Injuries are part of all forms of athletics. MMA is not any different. In what seems like the year of injuries, many fighters have had the chance to step in on short notice and stir their careers towards the ultimate goal. All fighters dream of getting the call to the UFC and, ideally, having a full training camp for what would be the single most important moment in their fighting career.
The UFC is a different company in 2014. Most fighters make their way to the big show on short notice as replacements for injured fighters. Ashlee Evans-Smith finds herself in this predicament after getting the call from the UFC brass to replace the injured Holly Holm in her Dec. 6 date with Raquel Pennington at UFC 181.
“When I got the call, I was extremely excited,” Evans-Smith told Combat Press. “I was aware that it happens often, but I was under contract with World Series [of Fighting] so I wasn’t expecting a phone call from the UFC any time soon. But it happened and I am ready.”
A lot of fighters will tell you the bright lights of the UFC can be a bit of a shocker when they step inside the Octagon for the first time. There is just something different about the entire process of fighting for the world’s most successful mixed martial arts promotion. Even two-time Olympian Daniel Cormier spoke about having the infamous UFC jitters in his debut against Frank Mir.
Evans-Smith is not buying into any of that hype, though. She believes her previous experience is more than enough to block out all of the outside noise.
“I have been competing since I was 15 in high school wrestling, then college wrestling and international wrestling,” explained the bantamweight fighter. “Also, my amateur MMA career and some of my early fights were highly watched because of the controversial fighter I fought. Also, my level of competition—even though this is a step up, I know I’ll be ready.”
That controversial fighter Evans-Smith is referring to is none other than Fallon Fox. The transgender fighter out of Florida made headlines across the country when she became the first openly transgender fighter in mixed martial arts.
“It really did prepare me [for a moment like this],” Evans-Smith admitted. “All the media attention and just knowing so many people were watching it [is] really is a plus, because from here on out all my fights will be watched by millions of people.”

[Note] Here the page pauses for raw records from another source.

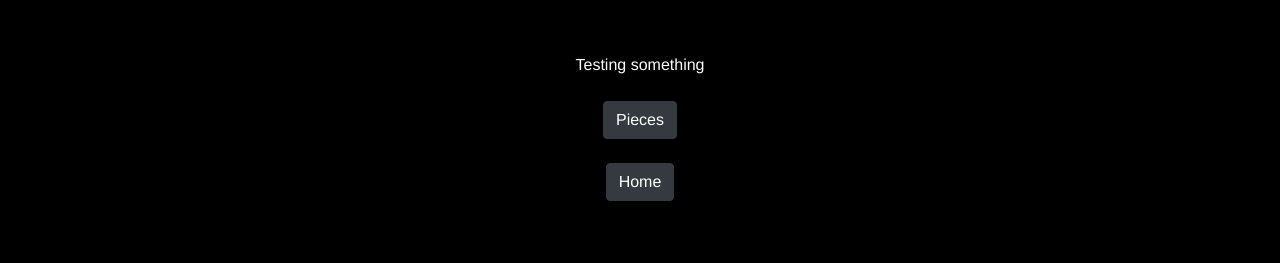
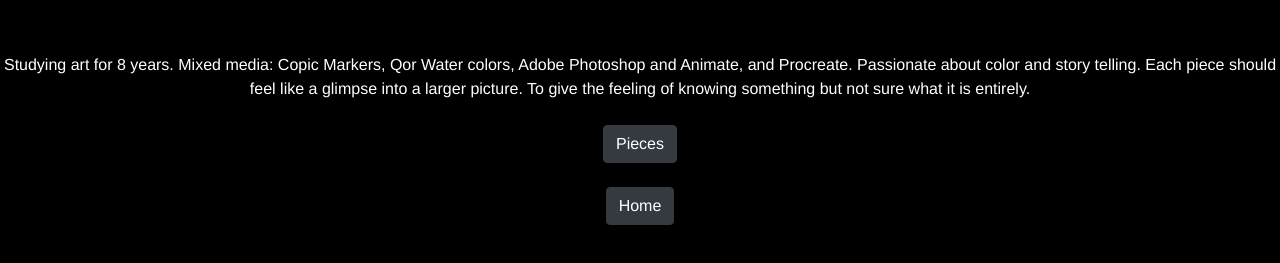
Before and after one commit to Amyrosedevorkin1/amyrosedevorkin1.github.io, a plain HTML site: page artist.html in a window 1280 px wide. Shown: the part 81-344 px from the top of the page. Drawn offline with nearby package versions, Linux system fonts and the light colour scheme.

Commit message:
statement

```diff
--- a/artist.html
+++ b/artist.html
@@ -9,7 +9,12 @@
 <h1>Artist Statement</h1>
 <br>
 <br>
-Testing something
+Studying art for 8 years.
+
+Mixed media: Copic Markers, Qor Water colors, Adobe Photoshop and Animate, and Procreate.
+
+Passionate about color and story telling. Each piece should feel like a glimpse into a larger picture. To give the feeling of knowing something but not sure what it is entirely.
+
 <br>
 <br>
 <a href="art.html"><button type="button" class="btn btn-dark">Pieces</button></a>
```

Apart from her much-publicized fight against Fox, Evans-Smith also fought for another major player in the game: the aforementioned WSOF, where she boosted her professional record to 3-0 after defeating Marciea Allen via TKO in the third round of their bout back in June.
The WSOF is trying to carve out its own identity in the very crowded MMA hemisphere. Women’s MMA is a hot commodity at the moment, and Evans-Smith is one of the many up-and-coming talents the sport has to offer, which is the reason why she was under contract with the promotion. With the company trying to build good relationships with fighters and managers, the decision to let Evans-Smith walk was an easy one to make.
“[WSOF matchmaker] Ali [Abdelaziz] called me and told me he would release me to take this last-minute fight with the UFC,” explained Evans-Smith. “It really wasn’t a problem. He just called me, because it was everyone’s dream to fight in the UFC and he will never hold me back from my dream. They treated me very well. Of course they didn’t use me as much as I would like, but I don’t think that’s his fault. He initially had the intention of fighting me frequently.”
It wasn’t always smooth sailing for the Tuff-N-Nuff veteran. Before the big fights and media exposure, the surging bantamweight suffered a five-second knockout loss in her last amateur fight to finish with a mediocre 5-4 amateur record. After a devastating loss like that one, most fighters will question if they can, in fact, do this for a living.
“You know, it’s really one of those moments in your life—there is not very many—but I’ve never been one to give up on anything in my entire life,” Evans-Smith said. “I’ve passed a rough background and I didn’t have a lot of family support and financial support growing up, but I never gave up on anything I ever did, whether it was high school wrestling, college wrestling or getting my degree to make money. Being involved in a male-dominated sport, nothing really stopped me and I never gave up. It was one of those things where I really asked myself, ‘Am I cut out for the sport?’ But at the end of the day I just told myself I never gave up through anything in life and I am not starting now.”
If Evans-Smith didn’t give up when faced with her biggest challenge in her MMA career, you shouldn’t bet on her giving up her quest for UFC gold regardless of Saturday night’s result.